_Version difference data_
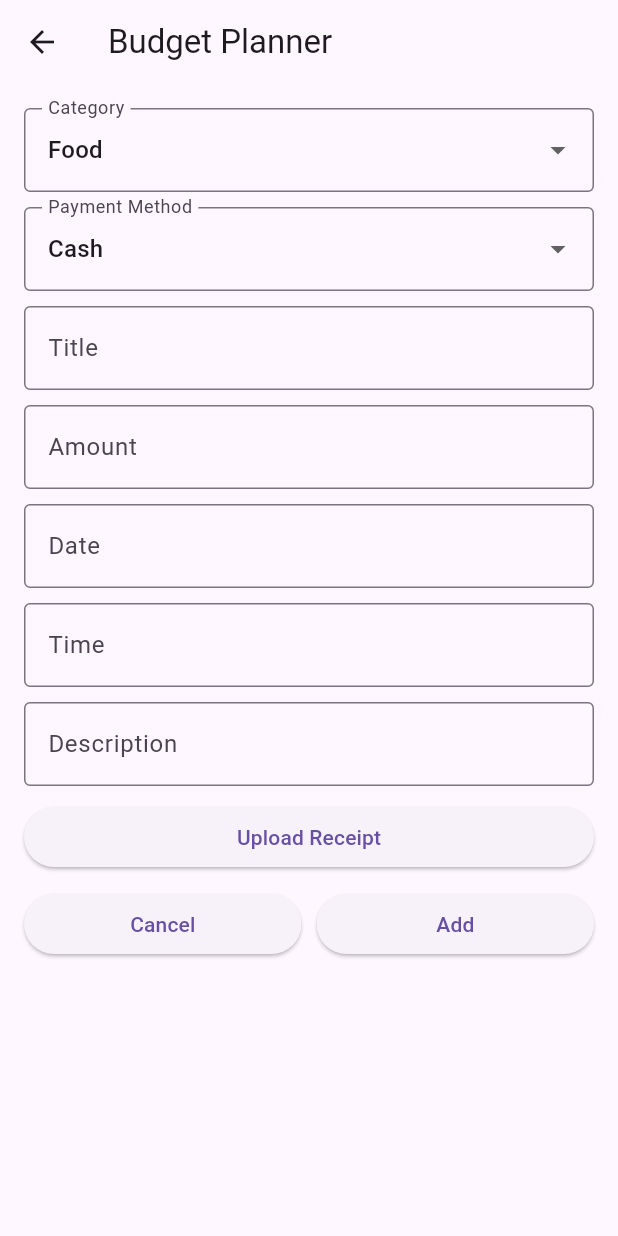
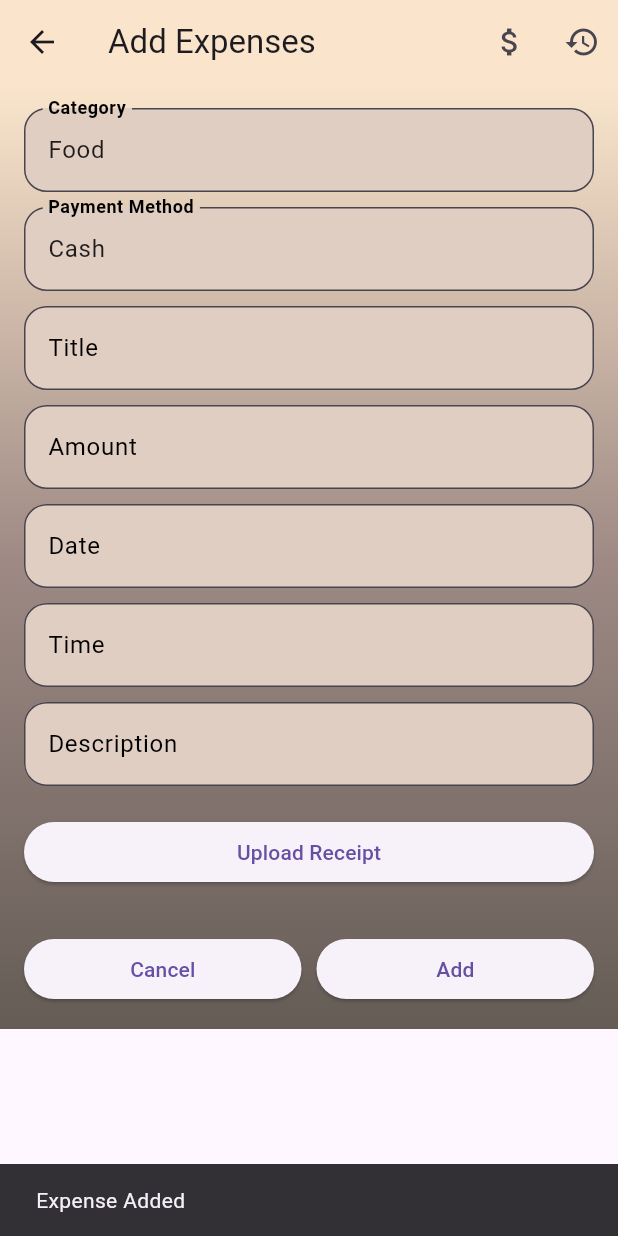
Before and after one commit to HuiZhenChin/6002CEM_Project, a Flutter app: the AddExpensePage screen opened by its route, after a tap on "Add", on a phone screen of 412 x 824 dp. Run offline on Flutter 3.47's test engine with Material 3 defaults, Android fonts, the phone set to English and light mode, and no system bars; our stand-ins replace animated_bottom_navigation_bar, bloc, cloud_firestore, firebase_auth, firebase_core, flutter_speed_dial and 1 more; missing offline and left inert: image_picker_for_web; accounts and stored records are empty.

Commit message:
update add_expenses

```diff
--- a/dollar_sense/lib/add_expense.dart
+++ b/dollar_sense/lib/add_expense.dart
@@ -1,159 +1,173 @@
-import 'package:flutter/material.dart';
-import 'package:dollar_sense/colour.dart';
-import 'package:dollar_sense/addExpenseJson.dart';
-import 'package:image_picker/image_picker.dart';
 import 'dart:io';
 
-class AddExpensePage extends StatefulWidget {
-  @override
-  _AddExpensePageState createState() => _AddExpensePageState();
+import 'package:firebase_core/firebase_core.dart';
+import 'package:flutter/foundation.dart';
+import 'package:flutter/material.dart';
+import 'package:dollar_sense/add_expense_custom_input_view.dart';
+import 'package:dollar_sense/add_expense_model.dart';
+import 'package:dollar_sense/add_expense_view_model.dart';
+import 'package:dollar_sense/currency_input_formatter.dart';
+import 'package:image_picker/image_picker.dart';
+import 'package:image_picker_for_web/image_picker_for_web.dart';
+
+Future<void> main() async {
+  await Firebase.initializeApp(
+    options: FirebaseOptions(
+      apiKey: 'AIzaSyDi5bSQewZitC4aTXrsvag9BBoh8CjZe5U',
+      appId: '1:1092645709341:android:899bf97d577cd909ad08f4',
+      messagingSenderId: '1092645709341',
+      projectId: 'dollarsense-c1f43',
+    ),
+  );
 }
 
-class _AddExpensePageState extends State<AddExpensePage> {
-  List<Expense> expenses = [];
-  TextEditingController titleController = TextEditingController();
-  TextEditingController amountController = TextEditingController();
-  TextEditingController descriptionController = TextEditingController();
-  TextEditingController dateController = TextEditingController();
-  TextEditingController timeController = TextEditingController();
-  String selectedCategory = 'Food';
-  String selectedPaymentMethod = 'Cash';
-  File? receiptImage;
+class AddExpensePage extends StatelessWidget {
+  final Function(Expense) onExpenseAdded;
+
+  const AddExpensePage({required this.onExpenseAdded});
 
   @override
   Widget build(BuildContext context) {
     return Scaffold(
       appBar: AppBar(
-        title: Text('Budget Planner'),
+        backgroundColor: Color(0xFFFAE5CC),
+        title: Text('Add Expenses'),
+        actions: [
+          IconButton(
+            icon: Icon(Icons.attach_money),
+            onPressed: () {
+              // Implement action for money converter
+            },
           ),
-      body: Padding(
+          IconButton(
+            icon: Icon(Icons.history),
+            onPressed: () {
+              // Implement action for history
+            },
+          ),
+        ],
+      ),
+      body: AddExpenseForm(onExpenseAdded: onExpenseAdded),
+    );
+  }
+}
+
+class AddExpenseForm extends StatefulWidget {
+  final Function(Expense) onExpenseAdded;
+
+  const AddExpenseForm({required this.onExpenseAdded});
+
+  @override
+  _AddExpenseFormState createState() => _AddExpenseFormState();
+}
+
+class _AddExpenseFormState extends State<AddExpenseForm> {
+  final _formKey = GlobalKey<FormState>();
+  final viewModel = AddExpenseViewModel();
+
+  @override
+  void initState() {
+    super.initState();
+    viewModel.categoryController.text = viewModel.selectedCategory;
+    viewModel.paymentMethodController.text = viewModel.selectedPaymentMethod;
+  }
+
+  @override
+  Widget build(BuildContext context) {
+    return SingleChildScrollView(
+      child: Container(
+        decoration: BoxDecoration(
+          gradient: LinearGradient(
+            begin: Alignment.topCenter,
+            end: Alignment.bottomCenter,
+            colors: [
+              Color(0xFFFAE5CC),
+              Color(0xFF9F8A85),
+              Color(0xFF655C56),
+            ],
+          ),
+        ),
+        child: Padding(
           padding: const EdgeInsets.all(16.0),
-        child: SingleChildScrollView(
+          child: Form(
+            key: _formKey,
             child: Column(
               crossAxisAlignment: CrossAxisAlignment.stretch,
               children: [
-              DropdownButtonFormField<String>(
-                value: selectedCategory,
-                decoration: InputDecoration(
+                // Category input
+                CustomInputField(
+                  controller: viewModel.categoryController,
                   labelText: 'Category',
-                  border: OutlineInputBorder(),
-                ),
-                items: ['Food', 'Transport', 'Entertainment', 'Other']
-                    .map((category) => DropdownMenuItem<String>(
-                  value: category,
-                  child: Text(category),
-                ))
-                    .toList(),
-                onChanged: (value) {
-                  setState(() {
-                    selectedCategory = value!;
-                  });
-                },
+                  inputFormatters: [],
+                  onTap: () => viewModel.showCategoryDialog(context),
                 ),
                 SizedBox(height: 10),
-              DropdownButtonFormField<String>(
-                value: selectedPaymentMethod,
-                decoration: InputDecoration(
+                // Payment method input
+                CustomInputField(
+                  controller: viewModel.paymentMethodController,
                   labelText: 'Payment Method',
-                  border: OutlineInputBorder(),
-                ),
-                items: ['Cash', 'Card', 'Online', 'Other']
-                    .map((method) => DropdownMenuItem<String>(
-                  value: method,
-                  child: Text(method),
-                ))
-                    .toList(),
-                onChanged: (value) {
-                  setState(() {
-                    selectedPaymentMethod = value!;
-                  });
-                },
+                  inputFormatters: [],
+                  onTap: () => viewModel.showPaymentMethodDialog(context),
                 ),
                 SizedBox(height: 10),
-              TextFormField(
-                controller: titleController,
-                decoration: InputDecoration(
-                  labelText: 'Title',
-                  border: OutlineInputBorder(),
-                ),
+                // Title input
+                CustomInputField(
+                  controller: viewModel.titleController,
+                  labelText: 'Title', inputFormatters: [],
                 ),
                 SizedBox(height: 10),
-              TextFormField(
-                controller: amountController,
-                keyboardType: TextInputType.number,
-                decoration: InputDecoration(
+                // Amount input
+                CustomInputField(
+                  controller: viewModel.amountController,
                   labelText: 'Amount',
-                  border: OutlineInputBorder(),
-                ),
+                  keyboardType: TextInputType.number, inputFormatters: [CurrencyInputFormatter()],
                 ),
                 SizedBox(height: 10),
-              TextFormField(
-                controller: dateController,
-                decoration: InputDecoration(
+                // Date input
+                CustomInputField(
+                  controller: viewModel.dateController,
                   labelText: 'Date',
-                  border: OutlineInputBorder(),
-                ),
-                onTap: () async {
-                  DateTime? pickedDate = await showDatePicker(
-                    context: context,
-                    initialDate: DateTime.now(),
-                    firstDate: DateTime(2000),
-                    lastDate: DateTime(2101),
-                  );
-                  if (pickedDate != null) {
-                    setState(() {
-                      dateController.text = pickedDate.toLocal().toString().split(' ')[0];
-                    });
-                  }
-                },
+                  keyboardType: TextInputType.datetime, inputFormatters: [],
                 ),
                 SizedBox(height: 10),
-              TextFormField(
-                controller: timeController,
-                decoration: InputDecoration(
+                // Time input
+                CustomInputField(
+                  controller: viewModel.timeController,
                   labelText: 'Time',
-                  border: OutlineInputBorder(),
-                ),
-                onTap: () async {
-                  TimeOfDay? pickedTime = await showTimePicker(
-                    context: context,
-                    initialTime: TimeOfDay.now(),
-                  );
-                  if (pickedTime != null) {
-                    setState(() {
-                      timeController.text = pickedTime.format(context);
-                    });
-                  }
-                },
+                  keyboardType: TextInputType.datetime, inputFormatters: [],
                 ),
                 SizedBox(height: 10),
-              TextFormField(
-                controller: descriptionController,
-                decoration: InputDecoration(
-                  labelText: 'Description',
-                  border: OutlineInputBorder(),
+                // Description input
+                CustomInputField(
+                  controller: viewModel.descriptionController,
+                  labelText: 'Description', inputFormatters: [],
                 ),
-              ),
-              SizedBox(height: 10),
+                SizedBox(height: 20),
+                // Upload Receipt button
                 ElevatedButton(
                   onPressed: () async {
-                  final pickedFile = await ImagePicker().pickImage(source: ImageSource.gallery);
+                    final pickedFile = await ImagePickerPlugin().pickImage(source: ImageSource.gallery);
                     setState(() {
                       if (pickedFile != null) {
-                      receiptImage = File(pickedFile.path);
+                        viewModel.receiptImage = File(pickedFile.path);
                       }
                     });
                   },
                   child: Text('Upload Receipt'),
                 ),
-              receiptImage != null
-                  ? Image.file(
-                receiptImage!,
+                SizedBox(height: 10),
+                viewModel.receiptImage != null
+                    ? kIsWeb
+                    ? Image.network(viewModel.receiptImage!.path) // Use Image.network for web
+                    : Image.file(
+                  viewModel.receiptImage!,
                   height: 100,
                   width: 100,
                 )
                     : Container(),
-              SizedBox(height: 10),
+
+                SizedBox(height: 20),
+                // Cancel and Add buttons
                 Row(
                   children: [
                     Expanded(
@@ -168,7 +182,12 @@ class _AddExpensePageState extends State<AddExpensePage> {
                     Expanded(
                       child: ElevatedButton(
                         onPressed: () {
-                        addExpense();
+                          if (_formKey.currentState?.validate() ?? false) {
+                            viewModel.addExpense(widget.onExpenseAdded);
+                            ScaffoldMessenger.of(context).showSnackBar(
+                              SnackBar(content: Text('Expense Added')),
+                            );
+                          }
                         },
                         child: Text('Add'),
                       ),
@@ -179,57 +198,7 @@ class _AddExpensePageState extends State<AddExpensePage> {
             ),
           ),
         ),
+      ),
     );
   }
-
-  void addExpense() {
-    String title = titleController.text;
-    double amount = double.tryParse(amountController.text) ?? 0.0;
-    String description = descriptionController.text;
-    String date = dateController.text;
-    String time = timeController.text;
-
-    if (title.isNotEmpty && amount > 0) {
-      setState(() {
-        expenses.add(Expense(
-          title: title,
-          amount: amount,
-          category: selectedCategory,
-          paymentMethod: selectedPaymentMethod,
-          description: description,
-          date: date,
-          time: time,
-          receiptImage: receiptImage,
-        ));
-        titleController.clear();
-        amountController.clear();
-        descriptionController.clear();
-        dateController.clear();
-        timeController.clear();
-        receiptImage = null;
-      });
 }
-  }
-}
-
-class Expense {
-  final String title;
-  final double amount;
-  final String category;
-  final String paymentMethod;
-  final String description;
-  final String date;
-  final String time;
-  final File? receiptImage;
-
-  Expense({
-    required this.title,
-    required this.amount,
-    required this.category,
-    required this.paymentMethod,
-    required this.description,
-    required this.date,
-    required this.time,
-    this.receiptImage,
-  });
-}
--- /dev/null
+++ b/dollar_sense/lib/add_expense_custom_input_view.dart
@@ -0,0 +1,54 @@
+// custom_input_field.dart
+import 'package:dollar_sense/currency_input_formatter.dart';
+import 'package:flutter/material.dart';
+import 'package:flutter/services.dart';
+
+class CustomInputField extends StatelessWidget {
+  final String labelText;
+  final TextEditingController controller;
+  final TextInputType keyboardType;
+  final List<TextInputFormatter> inputFormatters;
+  final bool readOnly;
+  final VoidCallback? onTap;
+  final String? Function(String?)? validator;
+
+  CustomInputField({
+    required this.labelText,
+    required this.controller,
+    this.keyboardType = TextInputType.text,
+    required this.inputFormatters,
+    this.readOnly = false,
+    this.onTap,
+    this.validator,
+  });
+
+  @override
+  Widget build(BuildContext context) {
+    return TextFormField(
+      controller: controller,
+      keyboardType: keyboardType,
+      inputFormatters: inputFormatters,
+      readOnly: readOnly,
+      onTap: onTap,
+      style: TextStyle(color: Colors.black87, fontSize: 16),
+      cursorColor: Colors.black87,
+      decoration: InputDecoration(
+        labelText: labelText,
+        border: OutlineInputBorder(
+          borderSide: BorderSide(color: Color(0xFF39383D)),
+          borderRadius: BorderRadius.all(Radius.circular(15)),
+        ),
+        fillColor: Color(0xFFE0CEC3),
+        filled: true,
+        floatingLabelStyle: TextStyle(
+          color: Colors.black,
+          fontWeight: FontWeight.bold,
+        ),
+        labelStyle: TextStyle(
+          color: Colors.black,
+        ),
+      ),
+      validator: validator,
+    );
+  }
+}
--- /dev/null
+++ b/dollar_sense/lib/add_expense_model.dart
@@ -0,0 +1,24 @@
+// add_expense_model.dart
+import 'dart:io';
+
+class Expense {
+  final String title;
+  final double amount;
+  final String category;
+  final String paymentMethod;
+  final String description;
+  final String date;
+  final String time;
+  final File? receiptImage;
+
+  Expense({
+    required this.title,
+    required this.amount,
+    required this.category,
+    required this.paymentMethod,
+    required this.description,
+    required this.date,
+    required this.time,
+    this.receiptImage,
+  });
+}
--- /dev/null
+++ b/dollar_sense/lib/add_expense_view_model.dart
@@ -0,0 +1,100 @@
+import 'dart:io';
+import 'package:flutter/material.dart';
+import 'package:dollar_sense/add_expense_custom_input_view.dart';
+import 'package:dollar_sense/add_expense_model.dart';
+import 'package:dollar_sense/add_expense.dart';
+
+class AddExpenseViewModel {
+  TextEditingController titleController = TextEditingController();
+  TextEditingController amountController = TextEditingController();
+  TextEditingController descriptionController = TextEditingController();
+  TextEditingController dateController = TextEditingController();
+  TextEditingController timeController = TextEditingController();
+  TextEditingController categoryController = TextEditingController();
+  TextEditingController paymentMethodController = TextEditingController();
+  File? receiptImage;
+
+  String selectedCategory = 'Food';
+  String selectedPaymentMethod = 'Cash';
+
+  void showCategoryDialog(BuildContext context) {
+    showDialog(
+      context: context,
+      builder: (BuildContext context) {
+        return AlertDialog(
+          title: Text('Select Category'),
+          content: Column(
+            mainAxisSize: MainAxisSize.min,
+            children: ['Food', 'Transport', 'Entertainment', 'Other']
+                .map((category) => RadioListTile<String>(
+              title: Text(category),
+              value: category,
+              groupValue: selectedCategory,
+              onChanged: (value) {
+                selectedCategory = value!;
+                categoryController.text = selectedCategory;
+                Navigator.of(context).pop();
+              },
+            ))
+                .toList(),
+          ),
+        );
+      },
+    );
+  }
+
+  void showPaymentMethodDialog(BuildContext context) {
+    showDialog(
+      context: context,
+      builder: (BuildContext context) {
+        return AlertDialog(
+          title: Text('Select Payment Method'),
+          content: Column(
+            mainAxisSize: MainAxisSize.min,
+            children: ['Cash', 'Card', 'Online', 'Other']
+                .map((method) => RadioListTile<String>(
+              title: Text(method),
+              value: method,
+              groupValue: selectedPaymentMethod,
+              onChanged: (value) {
+                selectedPaymentMethod = value!;
+                paymentMethodController.text = selectedPaymentMethod;
+                Navigator.of(context).pop();
+              },
+            ))
+                .toList(),
+          ),
+        );
+      },
+    );
+  }
+
+  void addExpense(Function(Expense) onExpenseAdded) {
+    String title = titleController.text;
+    double amount = double.tryParse(amountController.text) ?? 0.0;
+    String description = descriptionController.text;
+    String date = dateController.text;
+    String time = timeController.text;
+
+    if (title.isNotEmpty && amount > 0) {
+      Expense newExpense = Expense(
+        title: title,
+        amount: amount,
+        category: selectedCategory,
+        paymentMethod: selectedPaymentMethod,
+        description: description,
+        date: date,
+        time: time,
+        receiptImage: receiptImage,
+      );
+
+      onExpenseAdded(newExpense);
+      titleController.clear();
+      amountController.clear();
+      descriptionController.clear();
+      dateController.clear();
+      timeController.clear();
+      receiptImage = null;
+    }
+  }
+}
--- /dev/null
+++ b/dollar_sense/lib/currency_input_formatter.dart
@@ -0,0 +1,25 @@
+import 'package:flutter/services.dart';
+import 'package:flutter/material.dart';
+
+class CurrencyInputFormatter extends TextInputFormatter {
+  @override
+  TextEditingValue formatEditUpdate(
+      TextEditingValue oldValue, TextEditingValue newValue) {
+    // If the new value is empty, return it
+    if (newValue.text.isEmpty) {
+      return newValue;
+    }
+
+    // Parse the new value as an integer
+    int value = int.parse(newValue.text.replaceAll('.', ''));
+
+    // Format the integer as a decimal string
+    String newText = (value / 100).toStringAsFixed(2);
+
+    // Return the new value with the formatted text
+    return newValue.copyWith(
+      text: newText,
+      selection: TextSelection.collapsed(offset: newText.length),
+    );
+  }
+}
--- a/dollar_sense/lib/login.dart
+++ b/dollar_sense/lib/login.dart
@@ -128,7 +128,7 @@ class _LoginFormState extends State<LoginForm> {
         // Proceed with login if email and password match
         Navigator.pushReplacement(
           context,
-          MaterialPageRoute(builder: (context) => MyAccount()),
+          MaterialPageRoute(builder: (context) => MyApp()),
         );
       } catch (e) {
         print(e);
--- a/dollar_sense/lib/main.dart
+++ b/dollar_sense/lib/main.dart
@@ -4,6 +4,8 @@ import 'package:dollar_sense/home_page_card.dart';
 import 'package:dollar_sense/main_card.dart';
 import 'package:dollar_sense/navigation_bar.dart';
 import 'package:dollar_sense/add_expense.dart';
+import 'add_expense_view_model.dart';
+import 'add_expense_model.dart';
 import 'package:firebase_core/firebase_core.dart';
 
 void main() {
@@ -17,12 +19,29 @@ class MyApp extends StatefulWidget {
 
 class _MyAppState extends State<MyApp> {
   int _bottomNavIndex = 0;
+  List<Expense> expenses = [];
+
+  double get totalExpenses {
+    return expenses.fold(0.0, (sum, item) => sum + item.amount);
+  }
+
+  void _addExpense(Expense expense) {
+    setState(() {
+      expenses.add(expense);
+    });
+  }
+
+  void _updateExpenses(List<Expense> updatedExpenses) {
+    setState(() {
+      expenses = updatedExpenses;
+    });
+  }
 
   @override
   Widget build(BuildContext context) {
     return MaterialApp(
       routes: {
-        '/addExpense': (context) => AddExpensePage(), // Route for CreateExpensePage
+        '/addExpense': (context) => AddExpensePage(onExpenseAdded: _addExpense), // Pass the callback function
         // Other routes...
       },
       home: Scaffold(
@@ -116,7 +135,7 @@ class _MyAppState extends State<MyApp> {
                         Expanded(
                           child: HomePageCard(
                             title: 'Expense',
-                            amount: '3,245.15',
+                            amount: totalExpenses.toStringAsFixed(2),
                           ),
                         ),
                       ],
```
Also changed, not shown: dollar_sense/lib/app_main_page.dart (line endings or trailing spaces), dollar_sense/lib/authentication_bloc.dart (line endings or trailing spaces), dollar_sense/lib/authentication_event.dart (line endings or trailing spaces), dollar_sense/lib/edit_account.dart (line endings or trailing spaces), dollar_sense/lib/firebase_options.dart, dollar_sense/lib/home_page_card.dart (line endings or trailing spaces), dollar_sense/lib/login_main.dart (line endings or trailing spaces), dollar_sense/lib/login_screen.dart (line endings or trailing spaces), dollar_sense/lib/my_account.dart (line endings or trailing spaces), dollar_sense/lib/register.dart (line endings or trailing spaces). Lines whose indentation alone changed are shown as unchanged.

_WHAT IS REQUIRED_
From the entries, copy every line in which the word "TextInputType" occurs.

_EXERCISE RESULT_
-                keyboardType: TextInputType.number,
+                  keyboardType: TextInputType.number, inputFormatters: [CurrencyInputFormatter()],
+                  keyboardType: TextInputType.datetime, inputFormatters: [],
+                  keyboardType: TextInputType.datetime, inputFormatters: [],
+  final TextInputType keyboardType;
+    this.keyboardType = TextInputType.text,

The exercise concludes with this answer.